"It's about maintaining a marriage," Ganstrom said. "I go in over my lunch break with my husband whenever I have the time and we'll work on it and talk. But there's been times when I've had too many other things to do, like set up for my drawing class or get the ceramics room cleaned up. There's all of those critical things that take over your time, and you just try and work through them. I think that's true in a marriage too."

The Moss-Thorns exhibit can be viewed from 8 a.m.- 4:30 p.m. Monday-Friday until Sept. 25.

"Deeply Rooted," Ganstrom's second solo exhibition, is currently on display in Lindsborg in the Mingenback Gallery at Bethany College.

"In life we all put our roots down in some place" she said. "This exhibit is an appreciation to those people and places that 'root' us. It is less literal than 'BodyBook', but it is also incredibly beautiful. Everything looks great in Mingenback Gallery!"

Along with the reception for her show on Sept. 7, Ganstrom gave a gallery talk that dealt with her exhibit. She will return to the Bethany Ceramics Department Wednesday, Oct. 1, for a workshop in which she will present a slide lecture and give a demonstration to the students. The workshop will focus on scale and different techniques used for working in figurine scale versus large scale.

Ganstrom's third exhibit titled "Cinderella's Shopping Spree," is currently on display at the Wichita Center for the Arts as part of the Wichita National. "Cinderella's" features a life-scale figurative piece including two full figures and a dozen figurative fragments, a trademark of Ganstrom's.

Amy Schmierbach, assistant professor of art, also has her piece "Touch" in the show.

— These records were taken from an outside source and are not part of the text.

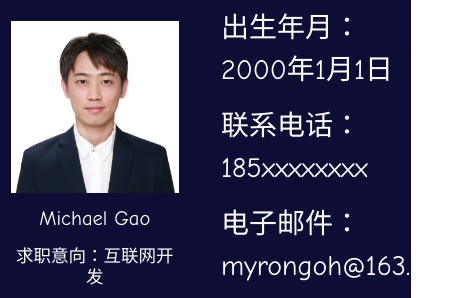
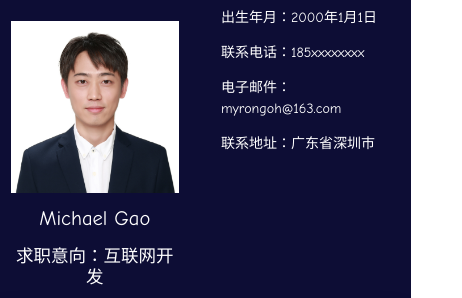
Before and after one commit to NewBilility/my_resume_01, a plain HTML site: page index.html in a window 390 px wide. Shown: the top 298 px of the page, 462 px wide, since content can reach past the window. Drawn offline with Linux system fonts and the light colour scheme.

Commit message:
update media

```diff
--- a/style.css
+++ b/style.css
@@ -45,7 +45,8 @@ html {
 }
 
 @media (max-width: 768px) {
-    html {
+    * {
+        font-family: "Comic Sans MS", sans-serif;
         font-size: 14px;
     }
 }
```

Schmierbach described it as being red yarn crocheted to look like hundreds of finger-like forms sticking out of the wall.

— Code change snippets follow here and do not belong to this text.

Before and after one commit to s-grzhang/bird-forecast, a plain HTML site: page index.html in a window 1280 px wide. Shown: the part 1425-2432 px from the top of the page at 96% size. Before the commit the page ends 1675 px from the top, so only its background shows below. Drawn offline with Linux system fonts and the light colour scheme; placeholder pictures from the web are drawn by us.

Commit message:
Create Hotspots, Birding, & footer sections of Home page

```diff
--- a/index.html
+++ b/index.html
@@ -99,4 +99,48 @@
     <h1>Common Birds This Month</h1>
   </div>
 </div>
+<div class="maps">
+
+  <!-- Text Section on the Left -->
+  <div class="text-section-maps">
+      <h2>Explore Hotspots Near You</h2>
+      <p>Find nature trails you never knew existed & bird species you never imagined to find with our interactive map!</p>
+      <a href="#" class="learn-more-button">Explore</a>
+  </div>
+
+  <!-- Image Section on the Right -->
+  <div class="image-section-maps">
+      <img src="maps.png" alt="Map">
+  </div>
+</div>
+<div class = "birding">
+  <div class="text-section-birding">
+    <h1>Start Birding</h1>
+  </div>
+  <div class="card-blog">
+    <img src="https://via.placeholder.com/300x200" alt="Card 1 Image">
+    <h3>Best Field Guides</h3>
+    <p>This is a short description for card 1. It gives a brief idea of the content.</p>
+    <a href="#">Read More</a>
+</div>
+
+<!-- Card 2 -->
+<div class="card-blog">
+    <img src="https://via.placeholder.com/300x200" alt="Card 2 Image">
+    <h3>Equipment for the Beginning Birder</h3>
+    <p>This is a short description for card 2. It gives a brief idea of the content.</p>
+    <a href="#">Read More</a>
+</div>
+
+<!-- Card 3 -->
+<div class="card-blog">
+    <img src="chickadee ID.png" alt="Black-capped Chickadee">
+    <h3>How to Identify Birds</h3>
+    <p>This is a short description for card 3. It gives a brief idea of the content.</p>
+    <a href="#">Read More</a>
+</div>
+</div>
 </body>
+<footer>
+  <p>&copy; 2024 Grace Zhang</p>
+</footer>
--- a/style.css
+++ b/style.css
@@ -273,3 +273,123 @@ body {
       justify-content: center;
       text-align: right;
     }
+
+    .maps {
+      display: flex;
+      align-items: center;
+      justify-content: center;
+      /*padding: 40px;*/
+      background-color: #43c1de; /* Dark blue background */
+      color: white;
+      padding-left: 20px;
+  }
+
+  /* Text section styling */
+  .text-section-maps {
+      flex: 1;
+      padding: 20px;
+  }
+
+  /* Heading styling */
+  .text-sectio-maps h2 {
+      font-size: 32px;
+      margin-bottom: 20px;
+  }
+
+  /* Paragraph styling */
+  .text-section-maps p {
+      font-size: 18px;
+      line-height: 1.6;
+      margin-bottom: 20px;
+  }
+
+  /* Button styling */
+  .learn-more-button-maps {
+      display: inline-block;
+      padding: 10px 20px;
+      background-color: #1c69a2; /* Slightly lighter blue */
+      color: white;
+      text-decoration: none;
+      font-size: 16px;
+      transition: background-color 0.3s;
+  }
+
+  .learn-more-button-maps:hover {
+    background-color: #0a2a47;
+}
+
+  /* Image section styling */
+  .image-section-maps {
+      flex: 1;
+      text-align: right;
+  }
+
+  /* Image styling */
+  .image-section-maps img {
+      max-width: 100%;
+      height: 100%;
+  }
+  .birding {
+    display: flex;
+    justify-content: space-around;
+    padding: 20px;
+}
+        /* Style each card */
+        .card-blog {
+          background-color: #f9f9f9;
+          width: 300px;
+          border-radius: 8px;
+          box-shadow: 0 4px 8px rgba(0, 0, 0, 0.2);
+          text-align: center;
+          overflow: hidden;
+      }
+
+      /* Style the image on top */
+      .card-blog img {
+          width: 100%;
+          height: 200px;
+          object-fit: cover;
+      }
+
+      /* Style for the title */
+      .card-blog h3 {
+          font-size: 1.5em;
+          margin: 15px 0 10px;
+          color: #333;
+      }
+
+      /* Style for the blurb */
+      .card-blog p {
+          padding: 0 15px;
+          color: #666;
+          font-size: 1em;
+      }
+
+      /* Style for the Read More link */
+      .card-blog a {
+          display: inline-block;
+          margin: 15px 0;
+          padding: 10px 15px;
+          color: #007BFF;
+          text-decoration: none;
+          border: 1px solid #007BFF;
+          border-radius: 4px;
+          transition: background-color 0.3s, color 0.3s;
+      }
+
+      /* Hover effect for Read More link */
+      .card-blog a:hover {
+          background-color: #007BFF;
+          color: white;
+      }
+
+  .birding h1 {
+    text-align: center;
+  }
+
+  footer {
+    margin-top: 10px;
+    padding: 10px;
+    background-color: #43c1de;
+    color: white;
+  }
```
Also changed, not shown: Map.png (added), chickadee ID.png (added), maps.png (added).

Ganstrom noted that the Wichita National is one of the two most historically important shows in the country to artists, especially ceramicists, who work three-dimensionally.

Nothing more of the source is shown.